There are two main parts to this particular post. The first is about keeping family traditions. I am definitely all for it, and teaching it to my girls. Believing in Santa, Celebrating New Year’s with 12 grapes and coins in your pocket, and all of that. With my own little family, I also like to start my own traditions. Admittedly I haven’t thought of very many yet, but I’m sure some will come to me soon.
Now the second part. My husband is a picky-eater (there’s a connection soon, I promise), and the food critic in the family. So to him, a good meal is when he has a Ratatouille moment. You know, that scene in the movie, when Anton Ego the feared restaurant critic had his flashback?
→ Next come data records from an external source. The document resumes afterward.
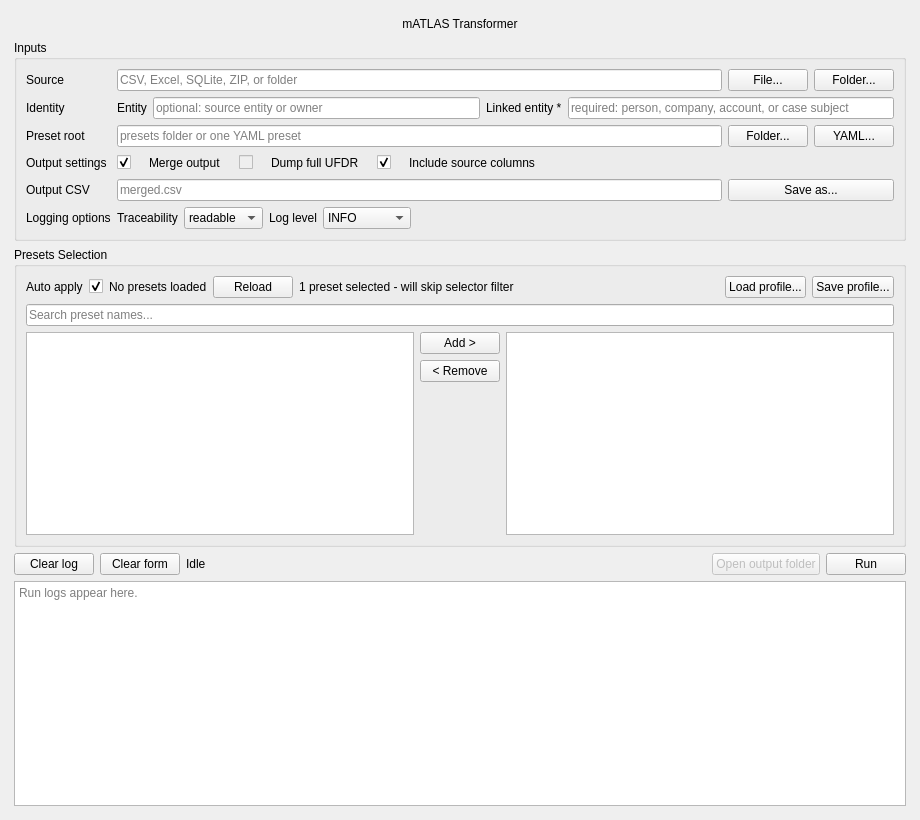
This is gui/main_window.ui in Ben0x0a/mATLAS as Qt 5 draws it before an edit. The edited form follows.
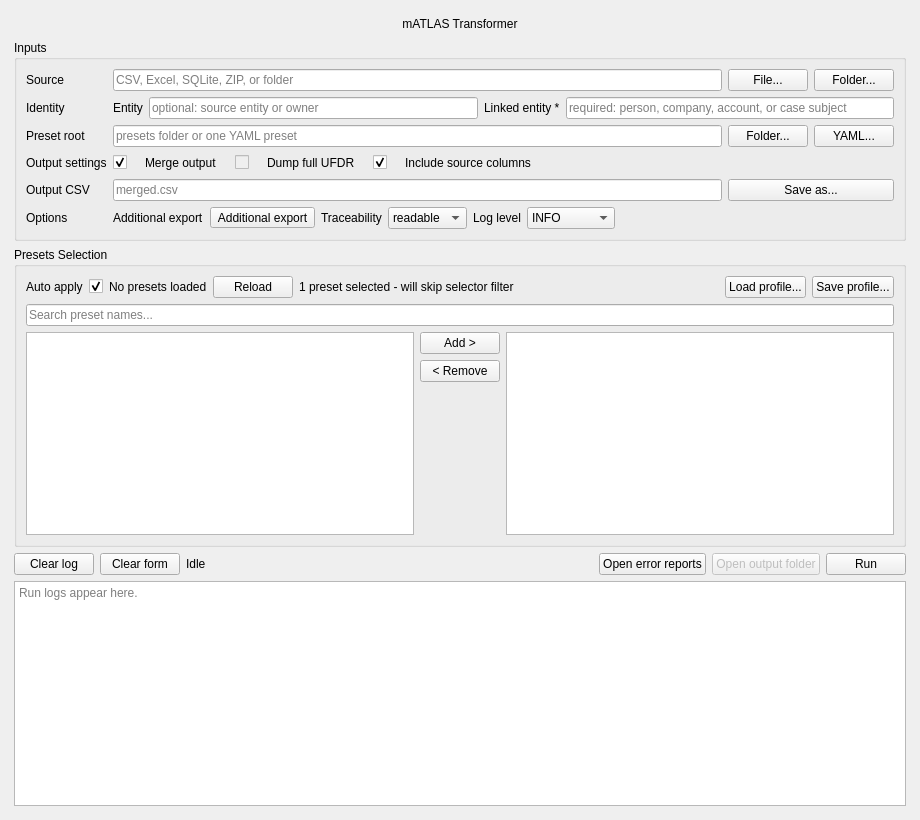
This is the edited form. Custom widgets are drawn as their Qt base class.

Commit message: addinf additionnal export support

```diff
--- a/gui/main_window.ui
+++ b/gui/main_window.ui
@@ -313,12 +313,29 @@
        <item row="5" column="0">
         <widget class="QLabel" name="traceabilityLabel">
          <property name="text">
-          <string>Logging options</string>
+          <string>Options</string>
          </property>
         </widget>
        </item>
        <item row="5" column="1" colspan="3">
         <layout class="QHBoxLayout" name="loggingOptionsLayout">
+         <item>
+          <widget class="QLabel" name="additionalExportLabel">
+           <property name="text">
+            <string>Additional export</string>
+           </property>
+          </widget>
+         </item>
+         <item>
+          <widget class="QToolButton" name="additionalExportButton">
+           <property name="toolTip">
+            <string>Select additional export formats to write alongside the CSV.</string>
+           </property>
+           <property name="text">
+            <string>Additional export</string>
+           </property>
+          </widget>
+         </item>
          <item>
           <widget class="QLabel" name="traceabilityOptionLabel">
            <property name="text">
@@ -580,6 +597,16 @@
         </property>
        </spacer>
       </item>
+      <item>
+       <widget class="QPushButton" name="openErrorReportButton">
+        <property name="toolTip">
+         <string>Open the folder containing crash/error reports.</string>
+        </property>
+        <property name="text">
+         <string>Open error reports</string>
+        </property>
+       </widget>
+      </item>
       <item>
        <widget class="QPushButton" name="openOutputFolderButton">
         <property name="enabled">
```
Left out of the diff: 2 changed lines with no effect on the pictures. The commit also changes 12 other files.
Well, put simply — that is what he expects of my cooking. Each meal should remind him of his home-cooked food growing up. Now to me, that is a high high high standard, as my in-laws are great at food and have been cooking for ages. I on the other hand, only learned 5 years ago when we got married, and frying pork chops correctly were a feat. And I don’t measure. Talk about compounding pressure to serve a good meal!
Anyway, he wants our kids to have those moments too and to grow up with his favorite meals — baked spaghetti and broken window in particular. I generally don’t have any traditional foods to eat, so I was amenable, albeit nervous. Mind you, it wasn’t just any kind that you buy at Goldilocks or Red Ribbon, but the one that his aunt would make; and only she would actually make it the way he liked it. So now that Sam was two and we were having a little celebration with her friends, he asked me — well, challenged is the better term — to make it “old style”.
My in-laws are the loveliest people in the world (and I sincerely mean that!), and my cousin-in-law and her mom did all they could virtually to ensure I succeeded, but I’d have to say I lost sleep thinking about how to get it “right” (Note: right = husband’s standards). I’m asked to try and re-create a tradition that is not one of my own family. It’s unknown territory, and any mistake or slight variation feels like — sacrilege! Remember, I’m no chef. Talk about pressure (I know now I have performance anxiety): to serve a typical family tradition meal, on my daughter’s 2nd birthday, for our friends who don’t normally eat typical Filipino food.
Days later, I am alive and breathing normally. These are the finished products, and according to husband-the-food-critic, it does taste like his childhood memory birthday food (in spite of me adding my own little twists to it that he does not know of.)
Now it’s a matter of repeating it (successfully) year after year after year… if I can!
The Moral of the Story: Find a rat as cute (and clean) as Remy, and ask him to cook for you.